The audiences are slowly brought in on more reality-swapping instances within the house, but this psychological drama remains devoid of any kind of deranged do-overs. The writing in, particular suffers to make use of the non-linear narrative it chooses to tell the tale with. These characters feel unrealistic and the bad acting from pretty much everyone (sans Timothy Ryan Cole) brings this house down in smokes.
The Shattering relies heavily on these key players and the trauma they carry within themselves. Murisa Harba fails to capture the essence of this woman with a troubled mind. Her scattershot aim at showing emotions or her breakdown moments are unintentionally laughable. Leading the entire focus of the plot feel like a waste.

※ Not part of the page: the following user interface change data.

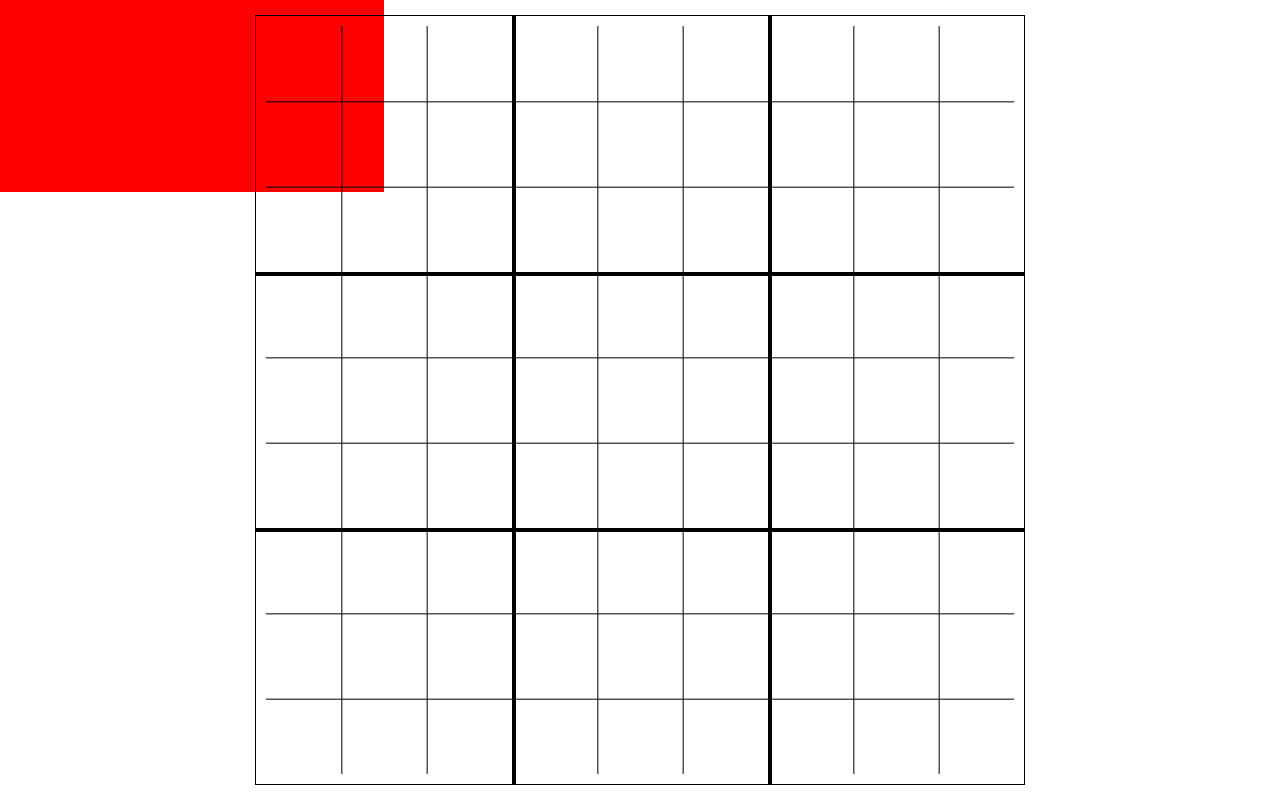
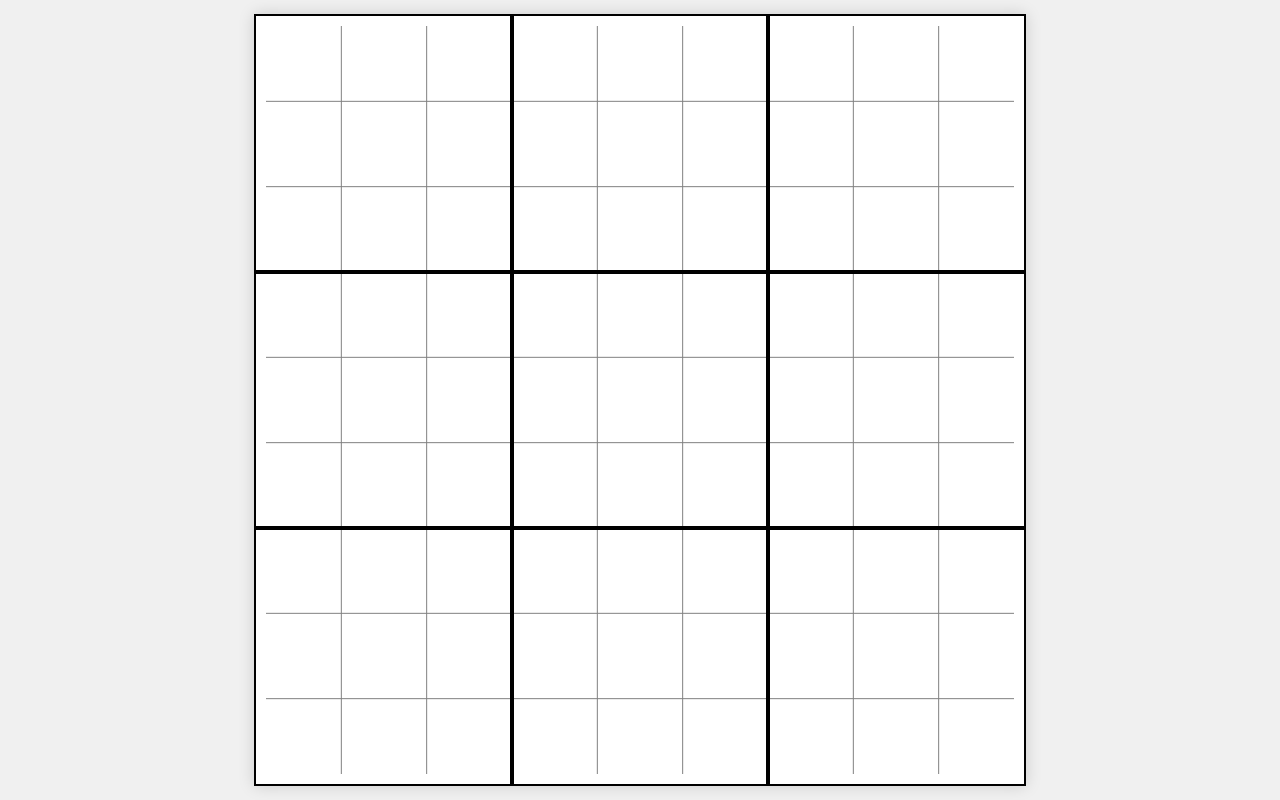
Before and after one commit to AlvaroMV0/Proyectos-Alvaro, a plain HTML site: page web-excercises/sudoku/index.html in a window 1280 px wide. Drawn offline with Linux system fonts and the light colour scheme.

Commit message:
replace the draw function

```diff
--- a/web-excercises/sudoku/index.html
+++ b/web-excercises/sudoku/index.html
@@ -8,8 +8,8 @@
 </head>
 <body>
 
-    <canvas id="main_canvas" style="border: solid 1px;"></canvas>
-    <canvas id="secondary_canvas"></canvas>
+    <canvas id="main_canvas"></canvas>
+    <div id="div_canvas"> </div>
 
     <script src="scripts.js"></script>
 </body>
--- a/web-excercises/sudoku/scripts.js
+++ b/web-excercises/sudoku/scripts.js
@@ -6,84 +6,68 @@
 //      difficulty
 //      highlight errors
 //      all the functions of any sudoku app
-
-
+//      Higher definition on grid
 
 
 let canvas = document.getElementById("main_canvas");
 const ctx = canvas.getContext("2d");
 
+canvas.width = window.innerWidth * 0.6;
+canvas.height = window.innerWidth * 0.6;
 
+// ---- Inner lines ----
 
+ctx.lineWidth = 1; // Thinner lines for inner separators
+ctx.strokeStyle = "gray"; // Black color for lines
 
-canvas.height = window.innerWidth * 0.6;
-canvas.width = window.innerWidth * 0.6;
+for (let i = 1; i < 9; i++) {
+    // Vertical inner lines
+    let posX = (canvas.width * i) / 9;
+    ctx.beginPath();
+    ctx.moveTo(posX, 10);
+    ctx.lineTo(posX, canvas.height - 10);
+    ctx.stroke();
 
-
+    // Horizontal inner lines
+    let posY = (canvas.height * i) / 9;
+    ctx.beginPath();
+    ctx.moveTo(10, posY);
+    ctx.lineTo(canvas.width - 10, posY);
+    ctx.stroke();
+}
 
 // ---- Quadrant lines ----
 
-//-Positions
-//Vertical quadrant lines
-let positionOneX = canvas.width/3;
-let positionTwoX = canvas.width*2/3;
-//Horizontal quadrant lines
-let positionOneY = canvas.height/3;
-let positionTwoY = canvas.height*2/3;
+// Positions
+// Vertical quadrant lines
+let positionOneX = canvas.width / 3;
+let positionTwoX = canvas.width * 2 / 3;
+// Horizontal quadrant lines
+let positionOneY = canvas.height / 3;
+let positionTwoY = canvas.height * 2 / 3;
 
-//-Lines
-//Vertical quadrant lines
-ctx.fillRect(positionOneX, 0, 4, canvas.height);
-ctx.fillRect(positionTwoX, 0, 4, canvas.height);
-//Horizontal quadrant lines
-ctx.fillRect(0, positionOneY, canvas.width, 4);
-ctx.fillRect(0, positionTwoY, canvas.width, 4);
+// Lines
+ctx.lineWidth = 4; // Thicker lines for quadrant separators
+ctx.strokeStyle = "#000"; // Black color for lines
 
+// Vertical quadrant lines
+ctx.beginPath();
+ctx.moveTo(positionOneX, 0);
+ctx.lineTo(positionOneX, canvas.height);
+ctx.stroke();
 
+ctx.beginPath();
+ctx.moveTo(positionTwoX, 0);
+ctx.lineTo(positionTwoX, canvas.height);
+ctx.stroke();
 
+// Horizontal quadrant lines
+ctx.beginPath();
+ctx.moveTo(0, positionOneY);
+ctx.lineTo(canvas.width, positionOneY);
+ctx.stroke();
 
-
-
-//Inner lines
-for(let i = 1 ; i < 9; i++){
-    //Vertical inner lines
-    ctx.fillRect((canvas.width*i)/9, 10, 1, canvas.height-20);
-    //Horizontal inner lines
-    ctx.fillRect(10,(canvas.width*i)/9, canvas.width-20, 1);
-}
-// 10 and -20, are for
-
-
-
-//-Event listener to support adding numbers
-canvas.addEventListener('click', det_pos);
-let inner_pos = [];
-function det_pos(event){
-    const rect = canvas.getBoundingClientRect();
-
-    let x = ((event.screenX - window.innerWidth) - rect.x)*100  / rect.width;
-    let y = (event.screenY- window.innerWidth - rect.right)*100 / rect.height;
-
-    if (x <30){
-        x = 15;
-    } else if (x < 60){
-        x = 45;
-    } else if (x <100){
-        x = 85;
-    }
-    if (y <30){
-        y = 15;
-    } else if (y < 60){
-        y = 45;
-    } else if (y <100){
-        y = 85;
-    }
-
-
-    x = x/100;
-    y = y/100;
-
-    inner_pos = [x * canvas.width,y * canvas.height];
-
-    ctx.fillRect(inner_pos[0],inner_pos[1], 10, 10);
-}
+ctx.beginPath();
+ctx.moveTo(0, positionTwoY);
+ctx.lineTo(canvas.width, positionTwoY);
+ctx.stroke();
--- a/web-excercises/sudoku/styles.css
+++ b/web-excercises/sudoku/styles.css
@@ -1,18 +1,17 @@
-body {
-    width: 100vw;
-    height: 100vh;
+body, html {
     margin: 0;
     padding: 0;
+    width: 100%;
+    height: 100%;
+    display: flex;
+    justify-content: center;
+    align-items: center;
+    background-color: #f0f0f0; /* Light background for better visibility */
 }
-
 #main_canvas {
-    position: absolute;
-    top: 50%;
-    left: 50%;
-    transform: translate(-50%, -50%);
+    background-color: white;
+    border: 2px solid black;
+    box-shadow: 0px 0px 15px rgba(0, 0, 0, 0.151);
+    width: 60%; /* CSS width */
+    height: auto; /* Keep aspect ratio */
 }
-
-#secondary_canvas{
-    background-color: red;
-    width: 30vw;
-}
```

This brings to the conclusion that the film could have worked better if it focused more on Eric’s lack of understanding towards his wife’s dissipating identity, instead of showing this woman’s paranoia. While Nazarova hints towards that, she leaves this dramatic cue for a more thrilling and bleak climax. She doesn’t just fail to stick the landing, but she also promptly leaves the viewers ashtray by leaving this low-budget domestic drama feel like a lost cause.